TC TO JOHN A. CARLYLE

Chelsea, 5 Augt, 1853—

My dear Brother,

Your last Note, for which many thanks, seemed to give a somewhat more promising account of our dear Mother's situation; and has been a comfort to one's vague imaginations ever since. But, of course, the fact fluctuates from day to day; and we cannot hide from ourselves that she is frail and weak to an extreme degree. The discontinuance, and if possible, total abrogation of those stimulant methods, is surely a wise course; and gives what strength there is, fair play. More strength no medical means can create; it is running into a series of debts, strict account of which is kept, and payment demanded with compound interest.
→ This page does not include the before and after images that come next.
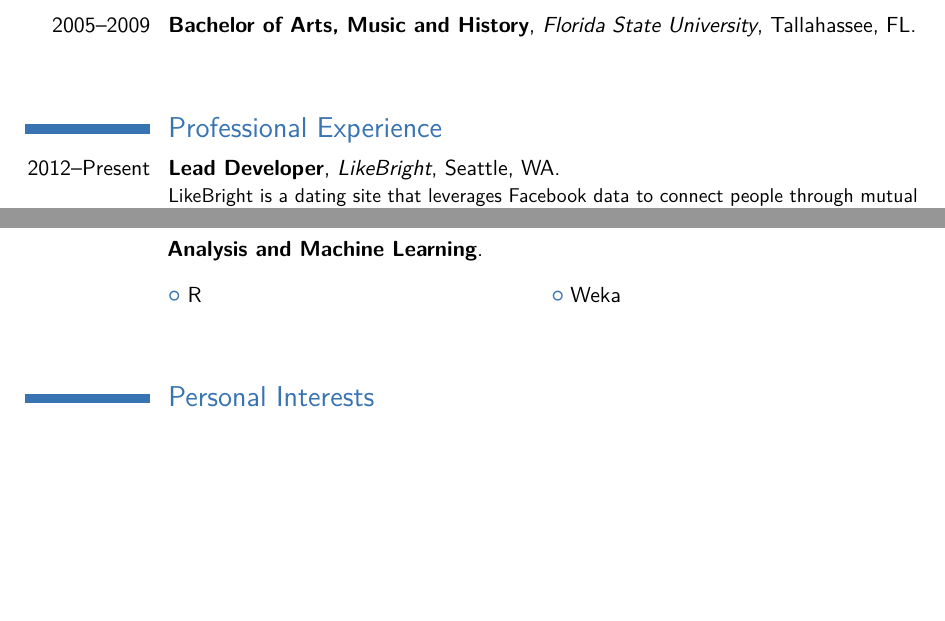
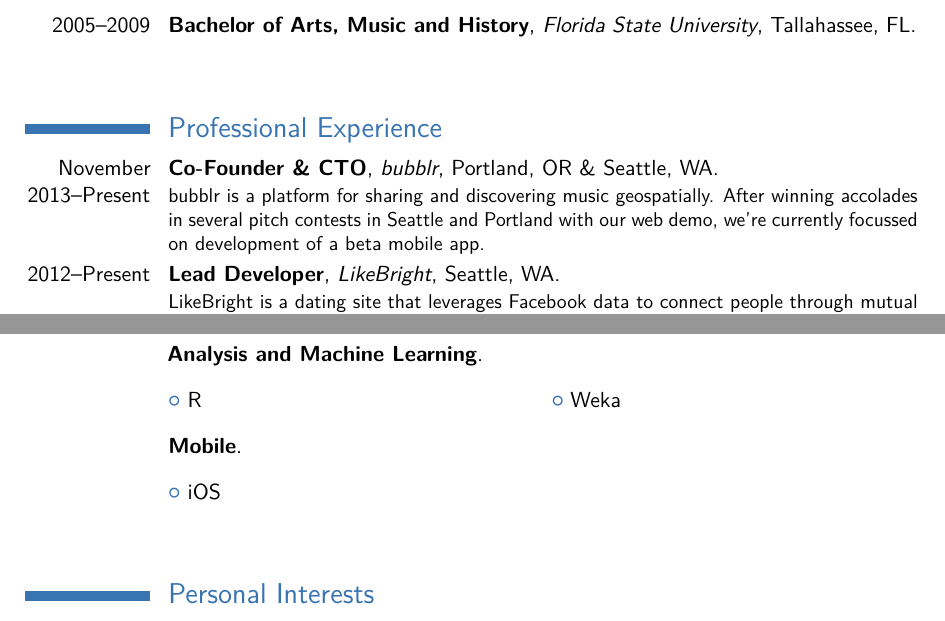
Before and after one commit to CrossTheStreams/resume, a LaTeX CV (resume.tex): two parts of pages 1 and 2 of 2, joined at a grey line, cut so that both start at the same text, the shorter picture padded with empty space. Compiled offline with pdfLaTeX.

Commit message:
add bubblr

```diff
--- a/resume.tex
+++ b/resume.tex
@@ -67,7 +67,8 @@
 \end{spacing}
 \section{Professional Experience}
 %\subsection{Vocational}
-\cventry{2012--Present}{Lead Developer}{LikeBright}{Seattle, WA}{}{LikeBright is a dating site that leverages Facebook data to connect people through mutual interest.
+\cventry{November 2013--Present}{Co-Founder \& CTO}{\link[bubblr]{http://www.bubblr.co/}}{Portland, OR \& Seattle, WA}{}{bubblr is a platform for sharing and discovering music geospatially. After winning accolades in several pitch contests in Seattle and Portland with our web demo, we're currently focussed on development of a beta mobile app.}
+\cventry{2012--Present}{Lead Developer}{\link[LikeBright]{http://www.likebright.com/}}{Seattle, WA}{}{LikeBright is a dating site that leverages Facebook data to connect people through mutual interest.
 \begin{itemize}%
   \item I provided leadership to other developers and non-technical team members in the development of product features.
 \end{itemize}}
@@ -95,6 +96,9 @@
 }
 \cventry{}{Analysis and Machine Learning}{}{}{}{}{
 \cvlistdoubleitem{R}{Weka}
+}
+\cventry{}{Mobile}{}{}{}{}{
+\cvlistdoubleitem{iOS}{}
 }
 \end{spacing}
 \section{Personal Interests}
```
Also changed, not shown: resume.pdf.
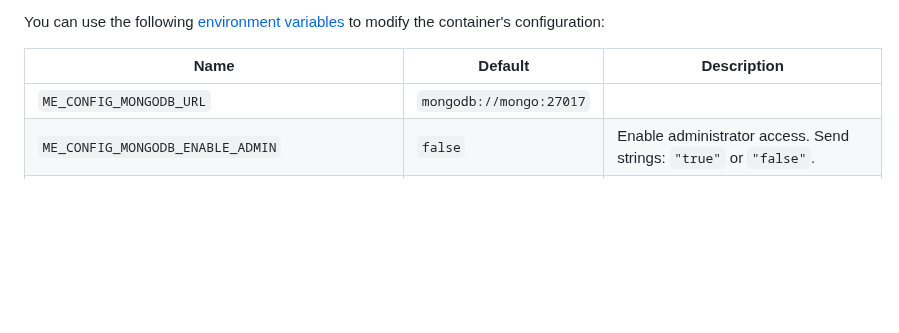
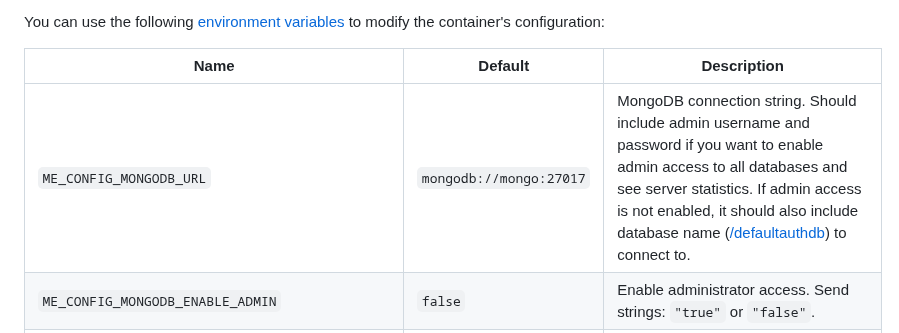
Before and after one commit to mongo-express/mongo-express, a Markdown page: README.md, the part around the change. GitHub-like rendering; blank space fills up the shorter version.

Commit message:
Add additional explanation to URL parameter

```diff
--- a/README.md
+++ b/README.md
@@ -146,7 +146,7 @@ You can use the following [environment variables](https://docs.docker.com/refere
 
 | Name                                           | Default                  | Description                                                                                                                                                                     |
 | ---------------------------------------------- | ------------------------ | ------------------------------------------------------------------------------------------------------------------------------------------------------------------------------- |
-| `ME_CONFIG_MONGODB_URL`                        | `mongodb://mongo:27017`  |                                                                                                                                                                                 |
+| `ME_CONFIG_MONGODB_URL`                        | `mongodb://mongo:27017`  | MongoDB connection string. Should include admin username and password if you want to enable admin access to all databases and see server statistics. If admin access is not enabled, it should also include database name ([/defaultauthdb](https://www.mongodb.com/docs/manual/reference/connection-string/#connection-string-components)) to connect to. |
 | `ME_CONFIG_MONGODB_ENABLE_ADMIN`               | `false`                  | Enable administrator access. Send strings: `"true"` or `"false"`.                                                                                                               |
 | `ME_CONFIG_MONGODB_ALLOW_DISK_USE`             | `false`                  | Remove the limit of 100 MB of RAM on each aggregation pipeline stage.                                                                                                           |
 | `ME_CONFIG_MONGODB_TLS`                        | `false`                  | Use TLS client certificate                                                                                                                                                      |
```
Jane thinks favourably of the matter (as I perceive), if this condition be adhered to.— My poor dear Mother, I wish I had something to send to her today! But there is nothing, nothing than1 can be of the least use. A poor Magazine, and Tract (of Chambers's, on myself)2 out of which some of you might have read to her for a few minutes: this I did mean to send; but even this I cannot get just at the fit moment; and so must put it off till monday. I am not rich in gifts just now,—and in that best direction, am utterly poor!

Jane arrived safe on Monday Evening; found me at the station, and cabs enough. Nero was stupefied nearly to death in the basket he had been nestled in; and seemed indifferent even when he did recognise that he had got home: the foolish little quadruped, he really is not a wise production of Nature. Poor Jane had to go next day, and even the next again, to the Dentist; parted with three teeth; and did at length get to some sleep, which has much set her up again. She has greatly enlightened this household establisht for me, by her return to it. I do not shine in housekeeping in these hot days.

London is getting beautifully empty: the intolerable noises, the Cremorne Cabs and rockets, very many confusing annoyances, will disappear or diminish; and perhaps we shall now get a better chance at useful exertion of some kind! I do not know but I shall have to build an Upper Story yet (soundless apartt, lighted from the top) after all: I have a plan for such; but am very swear, swear!— The Ashburtons go for the extreme North, Thurso3 nearly, on Monday; they have left us liberty of their beautiful little place at Addiscombe in the interim,—really one of the prettiest green places in the world;—but I know not whether we shall get much use of it either: even with no use at all, it is a pleasant thought in hot days.

I have got no real breaking of the ground effected yet, in my poor barren job; but am scraping about in a very unpleasant manner, obstacles enough, from myself and from the world, to bar progress if they can. Let us hope they cannot quite!— My kind thanks and regards to Jamie and Isabella, and to all of you for your help to poor Jane, who is very sensible to any sort of help or kindness. My heart's blessings on my poor Mother,—of whom let me hear soon. Yours affectionately ever

T. Carlyle